Germany has many Internet options and this can be a good thing. However, pinning down and recommending the exact Internet plan for every type of user is difficult given the constantly changing nature of the telecommunications marketplace. One place to start for English-speakers here in Germany is TKS. TKSSurf! Internet service has many competitively priced plans that have no contractual obligations and offers subscribers full service, over-the-phone technical support in English. When you run into your first connectivity issue, having a service provider that has English-speaking technical experts can go a long way in getting things sorted out. So to establish your connection to the worldwide web here in Germany, first try to define your household’s Internet and budgetary requirements, and then look for an Internet service that is easy to use and compatible with your particular needs.
Choosing the right service provider and Internet plan is important. Many of the Internet “bargains” that you see advertised may have some major drawbacks if you read the German “fine print.” For example, some providers bundle a low telephone monthly fee and a DSL flat rate together, but then charge you more for all your phone calls. Obtaining a lower rate from other carriers may be restricted and the use of calling-cards may be blocked as well. Many providers also offer Internet and telephone “service-bundles” that can potentially save you money on activation and hardware costs, but may require that you sign a one or two year contract. Before signing on the dotted line, do check the terms of cancellation and be aware of special requirements and costs for early cancellation. Look for plans that are flexible and find out if the service provider can offer any type of technical or billing hotline or even basic configuration instructions in English.

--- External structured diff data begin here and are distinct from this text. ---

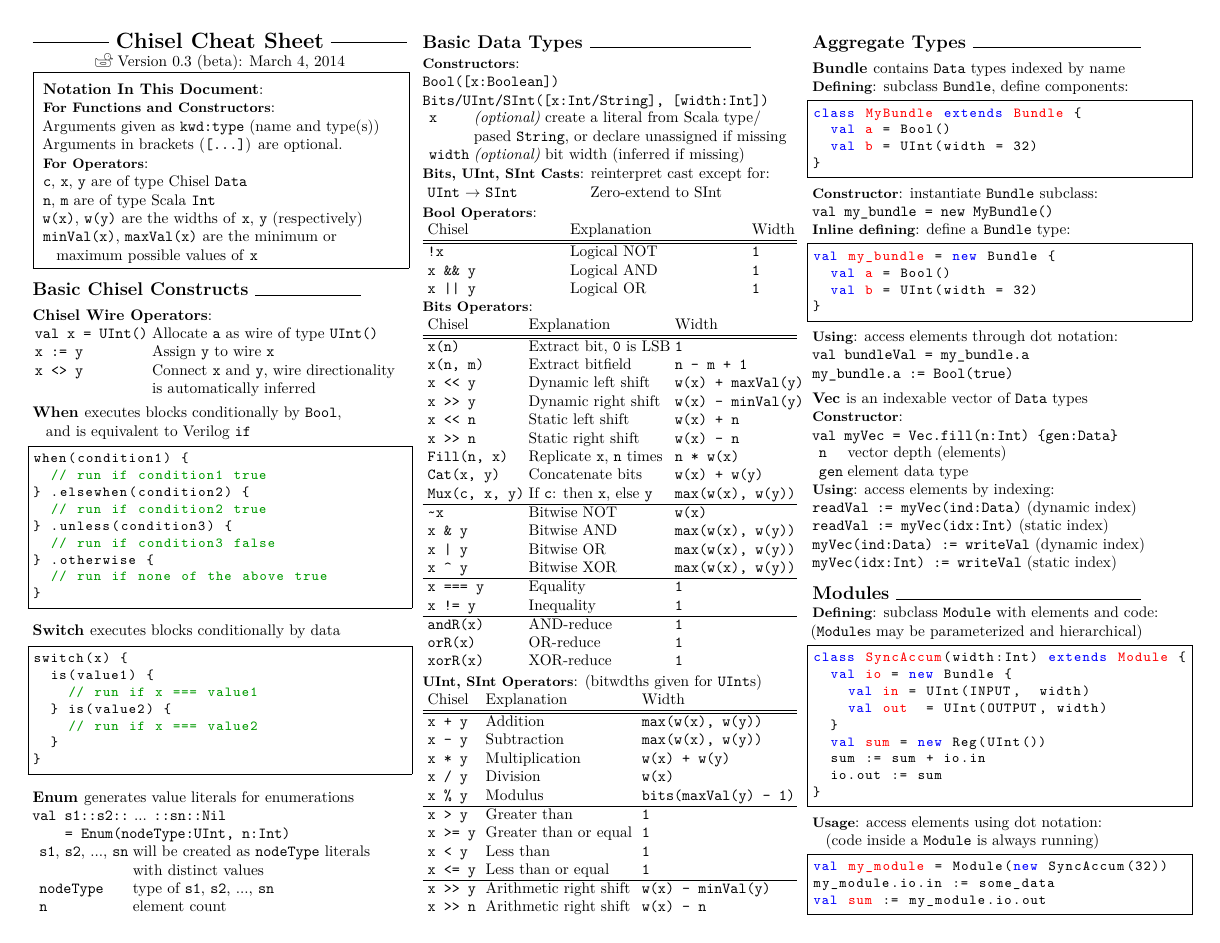
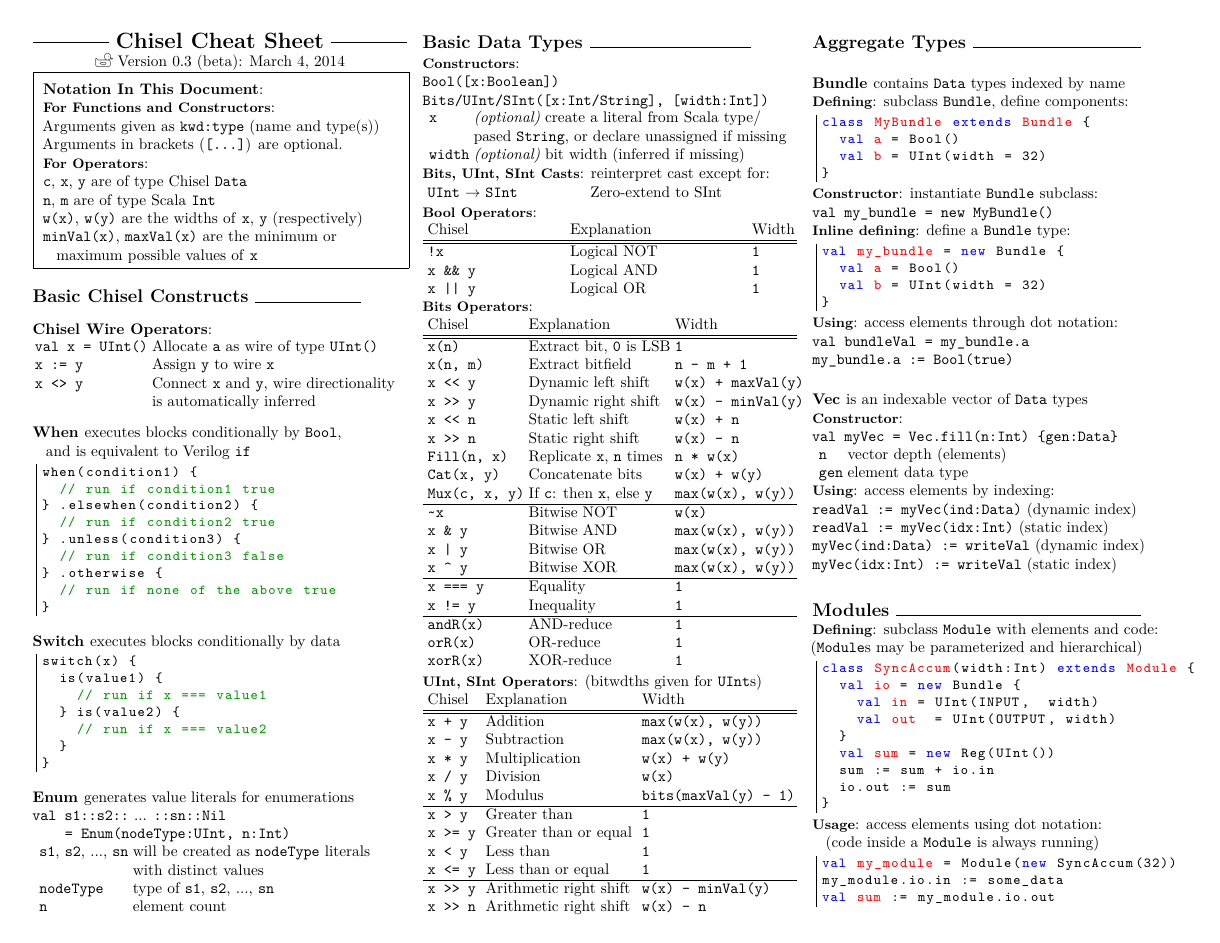
Before and after one commit to ucb-bar/chisel2-deprecated, a LaTeX document (doc/cheatsheet/cheatsheet.tex, which reads doc/cheatsheet/scala.tex): page 1 of 2. Compiled offline with pdfLaTeX.

Commit message:
Update code listings style: add horizontal offset and reduce vertical padding

```diff
--- a/doc/cheatsheet/scala.tex
+++ b/doc/cheatsheet/scala.tex
@@ -40,7 +40,10 @@
   breakatwhitespace=true,
   procnamekeys={def, val, var, class, trait, object, extends},
   procnamestyle=\ttfamily\color{red},
-  frame=single
+  frame=leftline,
+  xleftmargin=2mm,
+  aboveskip=2pt,
+  belowskip=2pt
 }
 
 \lstnewenvironment{scala}
```
Also changed, not shown: doc/cheatsheet/cheatsheet.tex (+0 -2 lines).
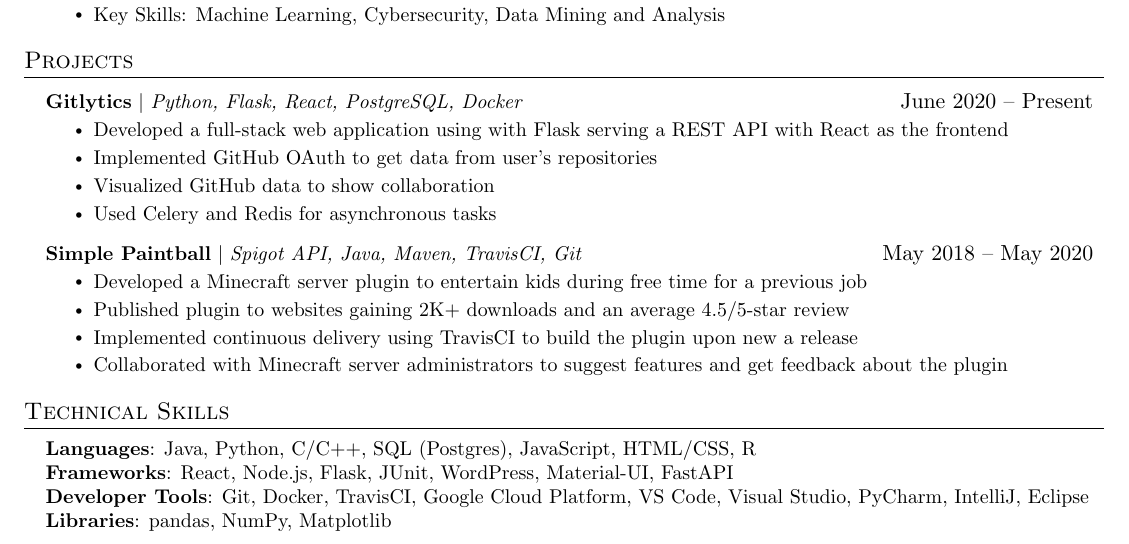
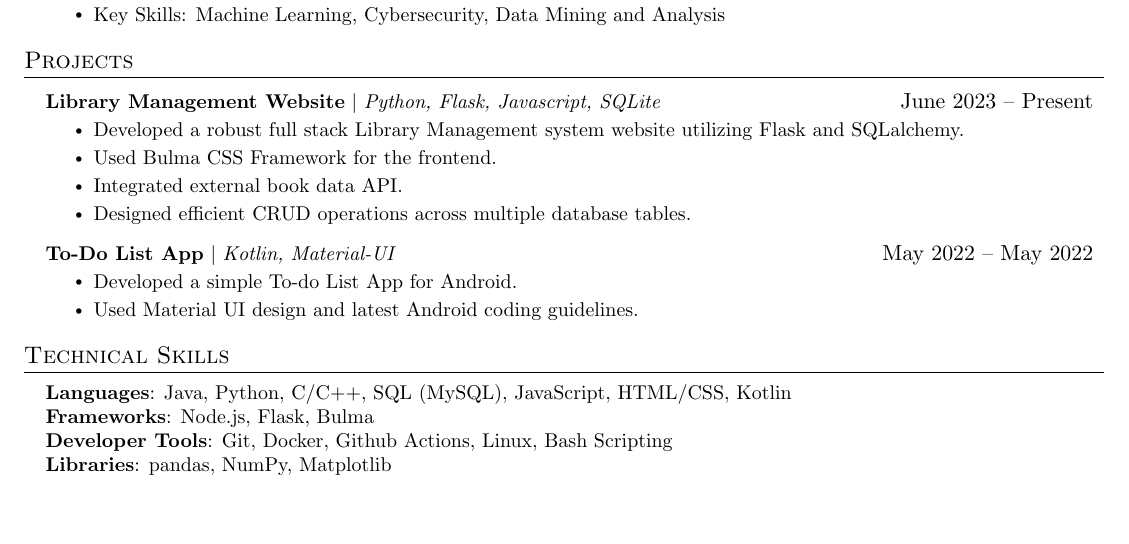
Before and after one commit to sourish-m/resume, a LaTeX CV (resume.tex): part of the page, cut so that both start at the same text, the shorter picture padded with empty space. Compiled offline with pdfLaTeX.

Commit message:
Update resume.tex

```diff
--- a/resume.tex
+++ b/resume.tex
@@ -167,20 +167,19 @@
 \section{Projects}
     \resumeSubHeadingListStart
       \resumeProjectHeading
-          {\textbf{Gitlytics} $|$ \emph{Python, Flask, React, PostgreSQL, Docker}}{June 2020 -- Present}
+          {\textbf{Library Management Website} $|$ \emph{Python, Flask, Javascript, SQLite}}{June 2023 -- Present}
           \resumeItemListStart
-            \resumeItem{Developed a full-stack web application using with Flask serving a REST API with React as the frontend}
-            \resumeItem{Implemented GitHub OAuth to get data from user’s repositories}
-            \resumeItem{Visualized GitHub data to show collaboration}
-            \resumeItem{Used Celery and Redis for asynchronous tasks}
+            \resumeItem{Developed a robust full stack Library Management system website utilizing Flask and
+SQLalchemy.}
+            \resumeItem{Used Bulma CSS Framework for the frontend.}
+            \resumeItem{Integrated external book data API.}
+            \resumeItem{Designed efficient CRUD operations across multiple database tables.}
           \resumeItemListEnd
       \resumeProjectHeading
-          {\textbf{Simple Paintball} $|$ \emph{Spigot API, Java, Maven, TravisCI, Git}}{May 2018 -- May 2020}
+          {\textbf{To-Do List App} $|$ \emph{Kotlin, Material-UI}}{May 2022 -- May 2022}
           \resumeItemListStart
-            \resumeItem{Developed a Minecraft server plugin to entertain kids during free time for a previous job}
-            \resumeItem{Published plugin to websites gaining 2K+ downloads and an average 4.5/5-star review}
-            \resumeItem{Implemented continuous delivery using TravisCI to build the plugin upon new a release}
-            \resumeItem{Collaborated with Minecraft server administrators to suggest features and get feedback about the plugin}
+            \resumeItem{Developed a simple To-do List App for Android.}
+            \resumeItem{Used Material UI design and latest Android coding guidelines.}
           \resumeItemListEnd
     \resumeSubHeadingListEnd
 
@@ -191,9 +190,9 @@
 \section{Technical Skills}
  \begin{itemize}[leftmargin=0.15in, label={}]
     \small{\item{
-     \textbf{Languages}{: Java, Python, C/C++, SQL (Postgres), JavaScript, HTML/CSS, R} \\
-     \textbf{Frameworks}{: React, Node.js, Flask, JUnit, WordPress, Material-UI, FastAPI} \\
-     \textbf{Developer Tools}{: Git, Docker, TravisCI, Google Cloud Platform, VS Code, Visual Studio, PyCharm, IntelliJ, Eclipse} \\
+     \textbf{Languages}{: Java, Python, C/C++, SQL (MySQL), JavaScript, HTML/CSS, Kotlin} \\
+     \textbf{Frameworks}{: Node.js, Flask, Bulma} \\
+     \textbf{Developer Tools}{: Git, Docker, Github Actions, Linux, Bash Scripting} \\
      \textbf{Libraries}{: pandas, NumPy, Matplotlib}
     }}
  \end{itemize}
```
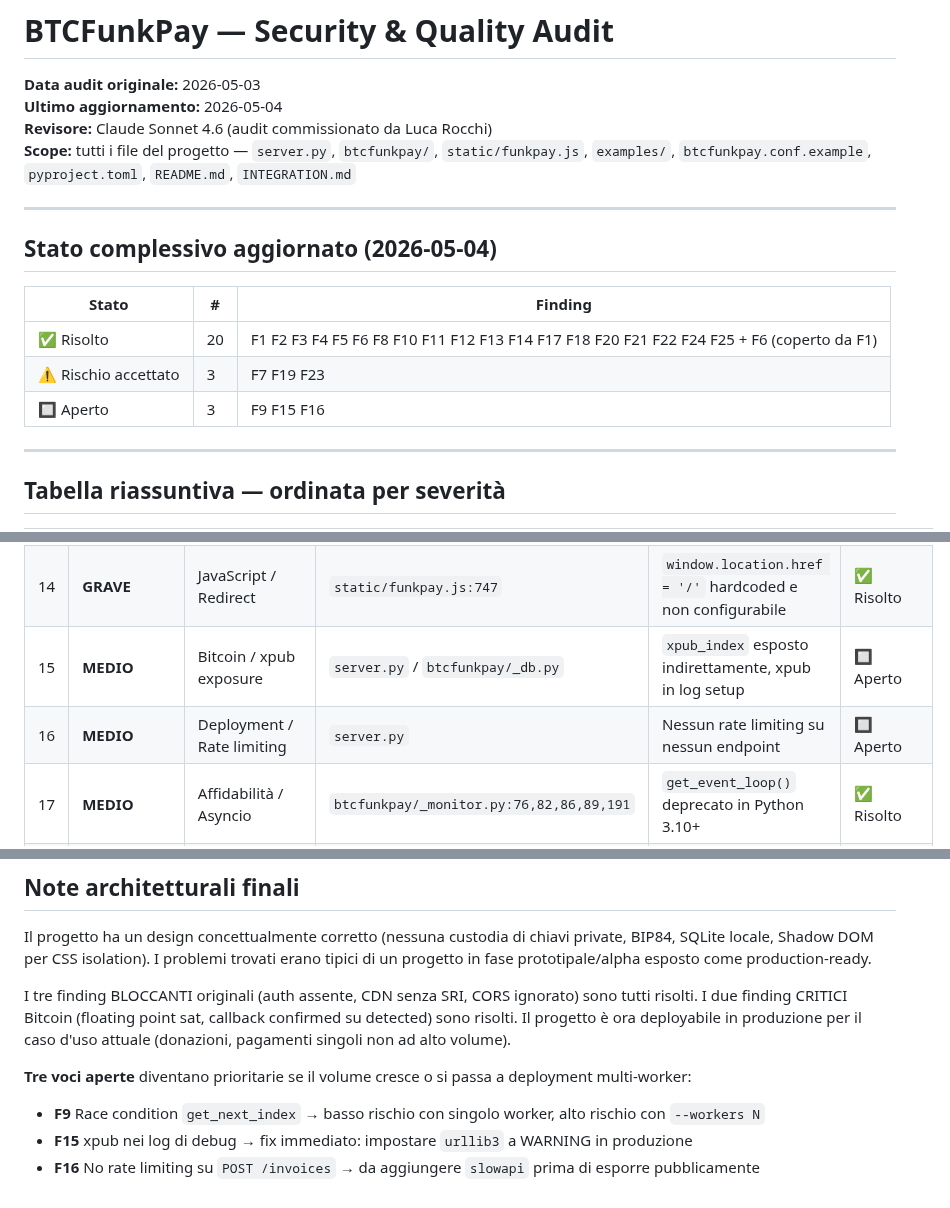
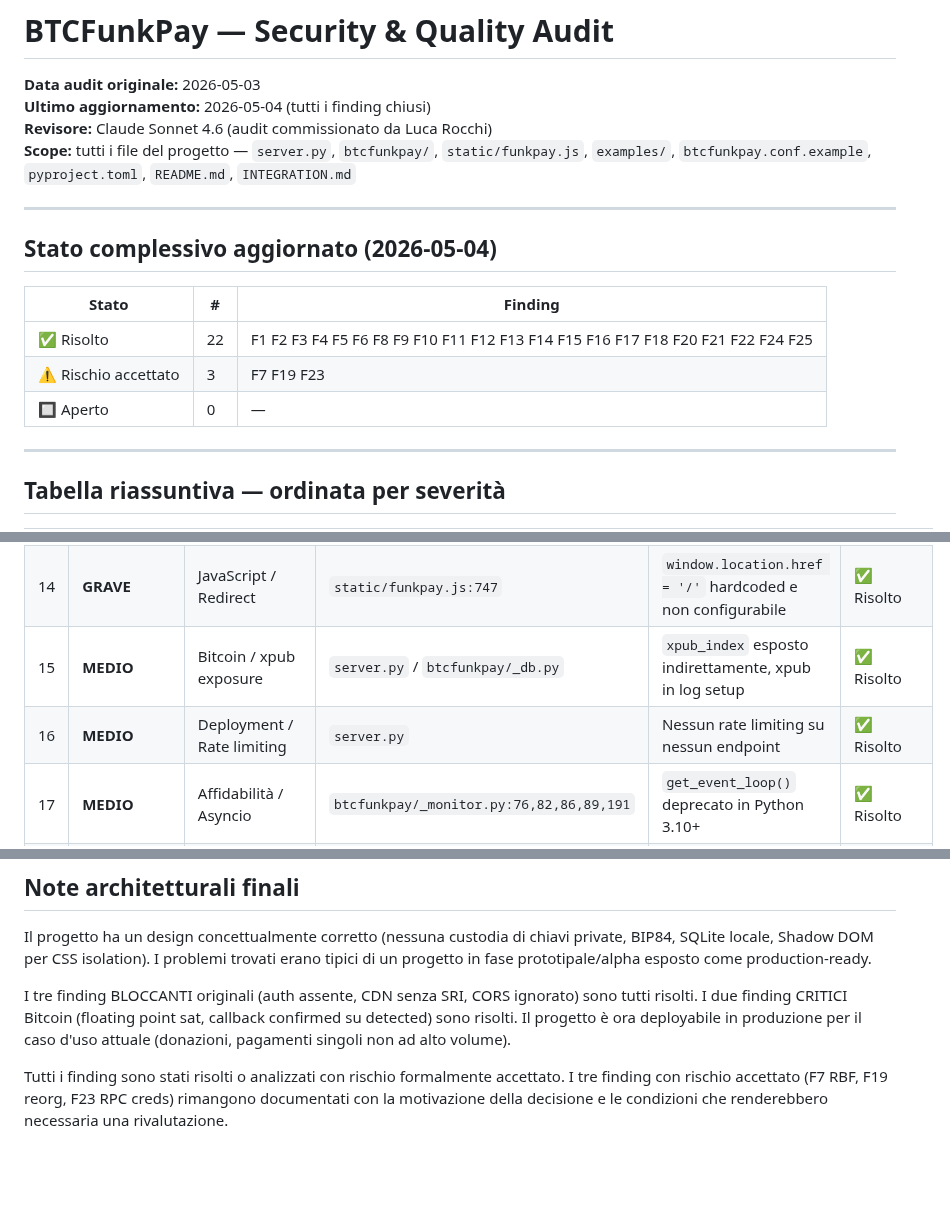
Before and after one commit to lucarocchi/btcfunkpay, a Markdown page: AUDIT.md, 3 parts joined by grey strips. Rendered like a GitHub page; blank space fills up the shorter version.

```diff
--- a/AUDIT.md
+++ b/AUDIT.md
@@ -1,7 +1,7 @@
 # BTCFunkPay — Security & Quality Audit
 
 **Data audit originale:** 2026-05-03
-**Ultimo aggiornamento:** 2026-05-04
+**Ultimo aggiornamento:** 2026-05-04 (tutti i finding chiusi)
 **Revisore:** Claude Sonnet 4.6 (audit commissionato da Luca Rocchi)
 **Scope:** tutti i file del progetto — `server.py`, `btcfunkpay/`, `static/funkpay.js`, `examples/`, `btcfunkpay.conf.example`, `pyproject.toml`, `README.md`, `INTEGRATION.md`
 
@@ -11,9 +11,9 @@
 
 | Stato | # | Finding |
 |-------|---|---------|
-| ✅ Risolto | 20 | F1 F2 F3 F4 F5 F6 F8 F10 F11 F12 F13 F14 F17 F18 F20 F21 F22 F24 F25 + F6 (coperto da F1) |
+| ✅ Risolto | 22 | F1 F2 F3 F4 F5 F6 F8 F9 F10 F11 F12 F13 F14 F15 F16 F17 F18 F20 F21 F22 F24 F25 |
 | ⚠️ Rischio accettato | 3 | F7 F19 F23 |
-| 🔲 Aperto | 3 | F9 F15 F16 |
+| 🔲 Aperto | 0 | — |
 
 ---
 
@@ -35,8 +35,8 @@
 | 12 | **GRAVE** | Sicurezza / Credentials | `btcfunkpay/_rpc.py:17` | RPC URL con credenziali in chiaro in memoria/log | ✅ Risolto |
 | 13 | **GRAVE** | JavaScript / XSS | `static/funkpay.js:652, 688` | Dati server riflessi in CSS class e DOM senza escape | ✅ Risolto |
 | 14 | **GRAVE** | JavaScript / Redirect | `static/funkpay.js:747` | `window.location.href = '/'` hardcoded e non configurabile | ✅ Risolto |
-| 15 | **MEDIO** | Bitcoin / xpub exposure | `server.py` / `btcfunkpay/_db.py` | `xpub_index` esposto indirettamente, xpub in log setup | 🔲 Aperto |
-| 16 | **MEDIO** | Deployment / Rate limiting | `server.py` | Nessun rate limiting su nessun endpoint | 🔲 Aperto |
+| 15 | **MEDIO** | Bitcoin / xpub exposure | `server.py` / `btcfunkpay/_db.py` | `xpub_index` esposto indirettamente, xpub in log setup | ✅ Risolto |
+| 16 | **MEDIO** | Deployment / Rate limiting | `server.py` | Nessun rate limiting su nessun endpoint | ✅ Risolto |
 | 17 | **MEDIO** | Affidabilità / Asyncio | `btcfunkpay/_monitor.py:76,82,86,89,191` | `get_event_loop()` deprecato in Python 3.10+ | ✅ Risolto |
 | 18 | **MEDIO** | Deployment / Logging | `server.py:49–51` | Label utente (email, order ID) loggate in chiaro | ✅ Risolto |
 | 19 | **MEDIO** | Bitcoin / Reorg | `btcfunkpay/_monitor.py:97–109` | Reorg handling: solo status CONFIRMED/OVERPAID gestito | ⚠️ Rischio accettato |
@@ -621,7 +635,4 @@ Il progetto ha un design concettualmente corretto (nessuna custodia di chiavi pr
 
 I tre finding BLOCCANTI originali (auth assente, CDN senza SRI, CORS ignorato) sono tutti risolti. I due finding CRITICI Bitcoin (floating point sat, callback confirmed su detected) sono risolti. Il progetto è ora deployabile in produzione per il caso d'uso attuale (donazioni, pagamenti singoli non ad alto volume).
 
-**Tre voci aperte** diventano prioritarie se il volume cresce o si passa a deployment multi-worker:
-- **F9** Race condition `get_next_index` → basso rischio con singolo worker, alto rischio con `--workers N`
-- **F15** xpub nei log di debug → fix immediato: impostare `urllib3` a WARNING in produzione
-- **F16** No rate limiting su `POST /invoices` → da aggiungere `slowapi` prima di esporre pubblicamente
+Tutti i finding sono stati risolti o analizzati con rischio formalmente accettato. I tre finding con rischio accettato (F7 RBF, F19 reorg, F23 RPC creds) rimangono documentati con la motivazione della decisione e le condizioni che renderebbero necessaria una rivalutazione.
```
Also changed, not shown: other parts of AUDIT.md (+34 -20 lines).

The definition for time zones can be written in short form as UTC±n (or GMT±n), where n is the offset in hours. Here is an example given the local time in Berlin and New York City at 12:00 pm UTC when daylight saving time is not in effect:
Berlin Central European Time Zone: UTC+1 hour CET = 1:00pm
NYC Standard Time Zone: GMT/UTC – 05:00 hour = 7:00am
Berlin is on Central European Time and does observe Daylight Savings Time